Re: "Missing connections," Sept. 14.
I have been reading with interest the numerous publications regarding the isolated, anti-social mood of Vancouver. Interestingly, I meet a lot of singles, and couples, who bring this subject up regularly. It is quite apparent.
Many who I have shared with have realized how prevalent this mood is particularly after returning to Vancouver from a short or long trip elsewhere in the world. Guess why? The countries and cities they visit or live in have allowed them to choose their fun.
I know of a few who have now arranged to move away from Vancouver as this important social quality-of-life element is amiss. I've lived here all my life and am certain the situation has been perpetuated by the local and provincial government. The feds certainly aren't helping either.
Bit by bit, the once flourishing array of nightlife choices, where people get to cut loose, have a good time, and mingle in positive, free environments has eroded. The powers that be have been chipping away at reducing your right to freedom and fun by implementing ridiculous control and hardship on any kind of non-conforming event or establishment.
Our event and licensing laws are ridiculous and oppressive. Yet the City throws a poorly thought out Canucks playoff party and that's alright. And everyone gets to pay for that whether we like it or not. Big crowd public events do not equal success. They are often mentally stressful. The city has also bombarded neighborhoods with a wealth of dull, tragic street/neighbourhood events in their illusions that they will make Vancouver 'fun'.

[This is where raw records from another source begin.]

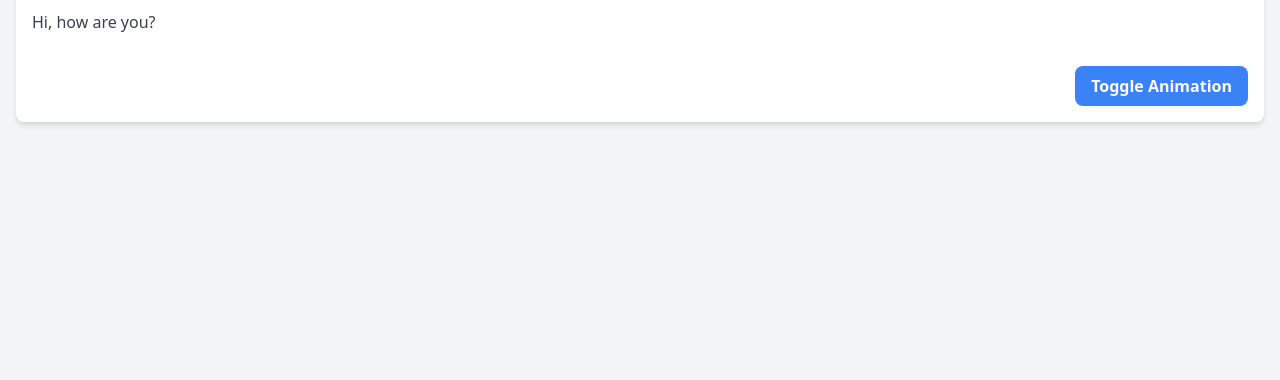
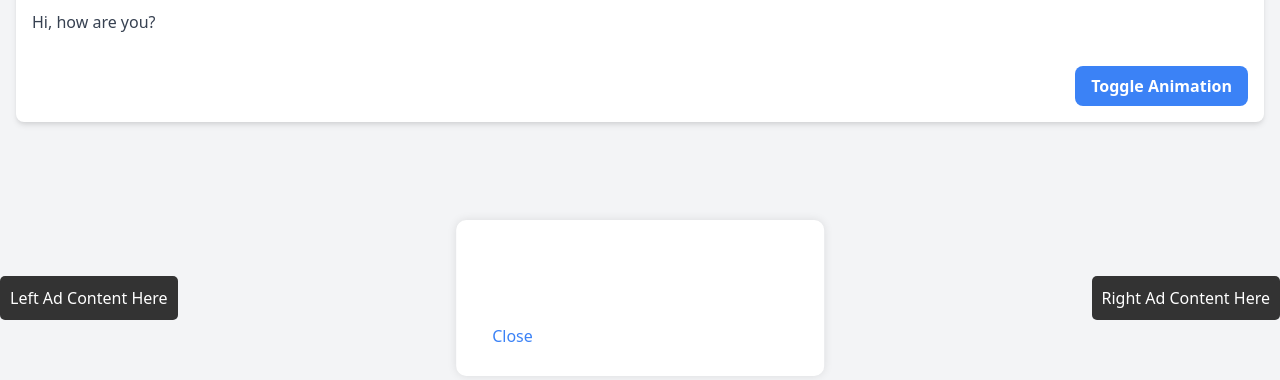
Before and after one commit to vjk7989/dimads, a plain HTML site: page index.html in a window 1280 px wide. Shown: the part 102-482 px from the top of the page. Drawn offline with nearby package versions, Linux system fonts and the light colour scheme.

Commit message:
Update index.html

```diff
--- a/index.html
+++ b/index.html
@@ -19,6 +19,39 @@
     .fade-enter,
     .fade-leave-to {
       opacity: 0;
+    }
+
+    .popup {
+      position: fixed;
+      top: 50%;
+      left: 50%;
+      transform: translate(-50%, -50%);
+      background-color: #fff;
+      padding: 20px;
+      border-radius: 10px;
+      box-shadow: 0 0 10px rgba(0, 0, 0, 0.1);
+      z-index: 9999;
+    }
+
+    /* Left and Right Ads */
+    .left-ad,
+    .right-ad {
+      position: fixed;
+      top: 50%;
+      transform: translateY(-50%);
+      background-color: #333;
+      color: #fff;
+      padding: 10px;
+      border-radius: 5px;
+      z-index: 9998;
+    }
+
+    .left-ad {
+      left: 0;
+    }
+
+    .right-ad {
+      right: 0;
     }
   </style>
 </head>
@@ -45,6 +78,35 @@
       </div>
     </div>
   </div>
+
+  <!-- Popup Ad for ThirdWeb Social -->
+  <div id="popupAd" class="popup hidden bg-blue-500 text-white">
+    <p class="text-lg font-semibold mb-2">Join ThirdWeb Social!</p>
+    <p>Discover a new way to connect with friends.</p>
+    <button @click="closePopup" class="mt-4 bg-white text-blue-500 px-4 py-2 rounded-lg hover:bg-blue-100">Close</button>
+  </div>
+
+  <!-- Left Ad -->
+  <div class="left-ad bg-yellow-500 text-white p-2">
+    <p>Left Ad Content Here</p>
+  </div>
+
+  <!-- Right Ad -->
+  <div class="right-ad bg-green-500 text-white p-2">
+    <p>Right Ad Content Here</p>
+  </div>
+
+  <script>
+    // Show popup ad after 3 seconds
+    setTimeout(() => {
+      document.getElementById('popupAd').classList.remove('hidden');
+    }, 3000);
+
+    // Close popup ad
+    function closePopup() {
+      document.getElementById('popupAd').classList.add('hidden');
+    }
+  </script>
 </body>
 
 </html>
```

Two decades ago I embraced all these events, volunteered at many and supported them, amongst my many efforts to indulge in what Vancouver had to offer. Now I'm so sick of them. These events are also costly to operate, disrupt traffic and peace in neighborhoods, and in the end it's just another dull, annoying, lame event in Vancouver.
Our right to a variety of things to do day and (especially) at night is crucial to creating a funloving, friendly, robust, social environment.
If other cities can embrace a full array of social variety and freedom, without the governments' fear that people might just have a good time, then we should have that freedom as well.
Paul Richards, Vancouver